Mr Alexander set out the Lib Dem's "four big steps to a fairer Britain"
The Liberal Democrats have said they will fight the general election with a stripped-back manifesto.
Danny Alexander, charged with drawing up the party's election manifesto, said it would contain only the essentials.
The Inverness MP told the party's Scottish conference in Perth it would be "short, direct and to the point."
Mr Alexander also warned some of the Lib Dems' long-term commitments would have to wait if the party won power, because of spending pressures.
Mr Alexander, chief of staff to UK Lib Dem leader Nick Clegg, told the conference: "The Liberal Democrat manifesto will be short, direct and to the point.
"We have stripped away everything that is not essential because the country cannot afford it."
Mr Alexander said difficult decisions had been taken, adding: "I know it is not easy to put on hold some long-standing commitments that we won't be able to deliver in the next parliament."
That meant, he said, the dropping of pledges on free child care, free personal care for the elderly in England and Wales and a citizens' pension.
Mr Alexander outlined "four big steps to a fairer Britain" - fair taxes, a fair start for all children at school, a rebalanced green economy and "clean, open politics".
Policies included, he said, making the first £10,000 of earnings tax-free - paid for by closing tax loopholes exploited by the wealthy - spending more on schools and "breaking up the banks so they can never again wreck the economy".

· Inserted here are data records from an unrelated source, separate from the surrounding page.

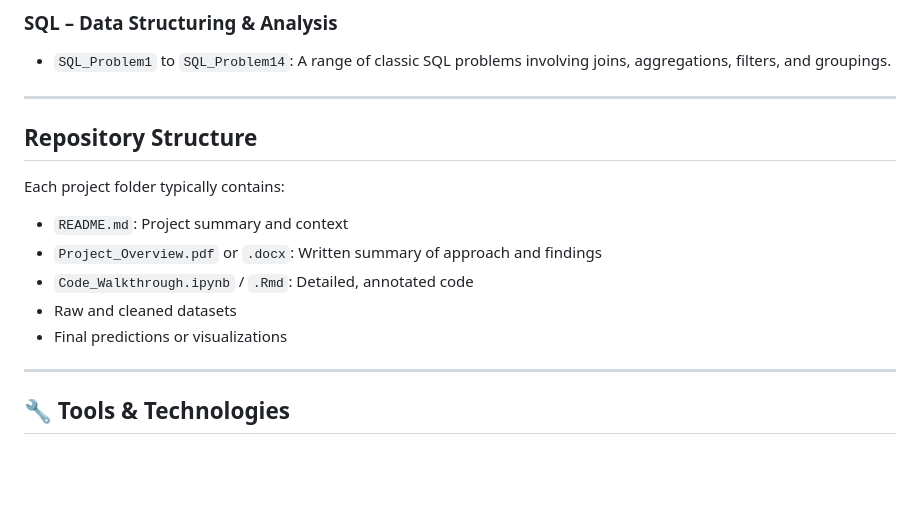
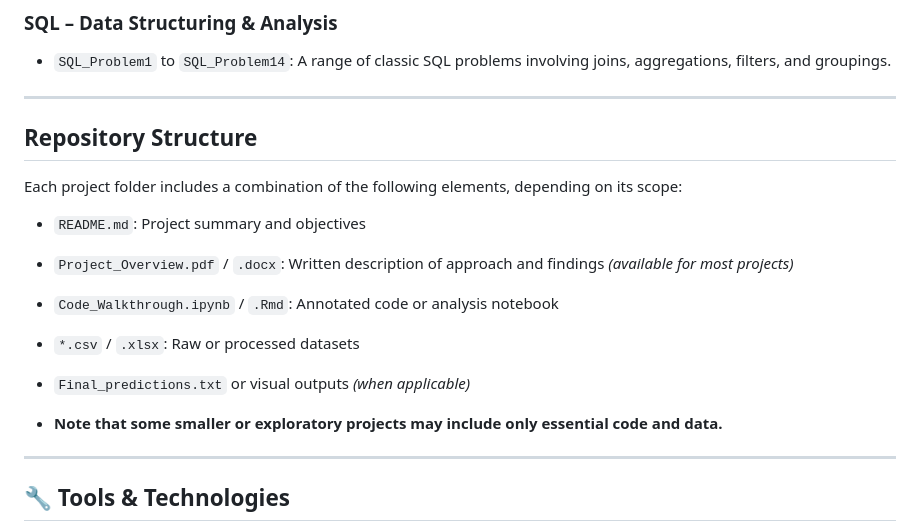
Before and after one commit to SebastianPortfolio/NSD-Portfolio, a Markdown page: README.md, the part around the change. Drawn GitHub-style; blank space fills up the shorter version.

```diff
--- a/README.md
+++ b/README.md
@@ -47,14 +47,18 @@ This GitHub portfolio showcases a range of **end-to-end data science and analyti
 
 ---
 
-## Repository Structure
 
-Each project folder typically contains:
-- `README.md`: Project summary and context
-- `Project_Overview.pdf` or `.docx`: Written summary of approach and findings
-- `Code_Walkthrough.ipynb` / `.Rmd`: Detailed, annotated code
-- Raw and cleaned datasets
-- Final predictions or visualizations
+##  Repository Structure
+
+Each project folder includes a combination of the following elements, depending on its scope:
+
+- `README.md`: Project summary and objectives
+- `Project_Overview.pdf` / `.docx`: Written description of approach and findings *(available for most projects)*
+- `Code_Walkthrough.ipynb` / `.Rmd`: Annotated code or analysis notebook
+- `*.csv` / `.xlsx`: Raw or processed datasets
+- `Final_predictions.txt` or visual outputs *(when applicable)*
+
+- **Note that some smaller or exploratory projects may include only essential code and data.**
 
 ---
 
```
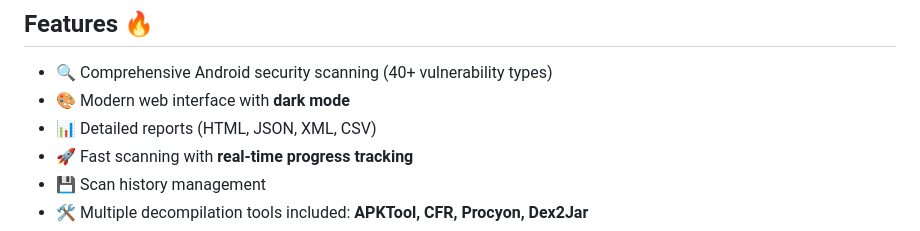
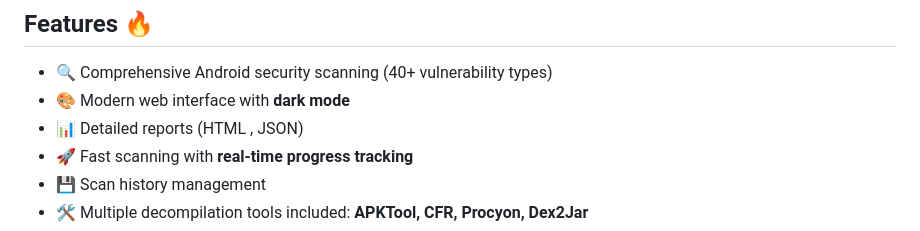
Before and after one commit to DaoudAbuMadi3/QARK-v6, a Markdown page: README.md, the part around the change. GitHub-like rendering.

Commit message:
Update README to reflect report format changes
Removed XML and CSV report formats from README.

```diff
--- a/README.md
+++ b/README.md
@@ -22,7 +22,7 @@
 
 - 🔍 Comprehensive Android security scanning (40+ vulnerability types)
 - 🎨 Modern web interface with **dark mode**
-- 📊 Detailed reports (HTML, JSON, XML, CSV)
+- 📊 Detailed reports (HTML , JSON)
 - 🚀 Fast scanning with **real-time progress tracking**
 - 💾 Scan history management
 - 🛠️ Multiple decompilation tools included: **APKTool, CFR, Procyon, Dex2Jar**
```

Plans drawn up by the Calman Commission to give the Scottish Parliament more powers would also be implemented immediately.
Mr Alexander said the party was "poised to make gains across the land" in the forthcoming UK election.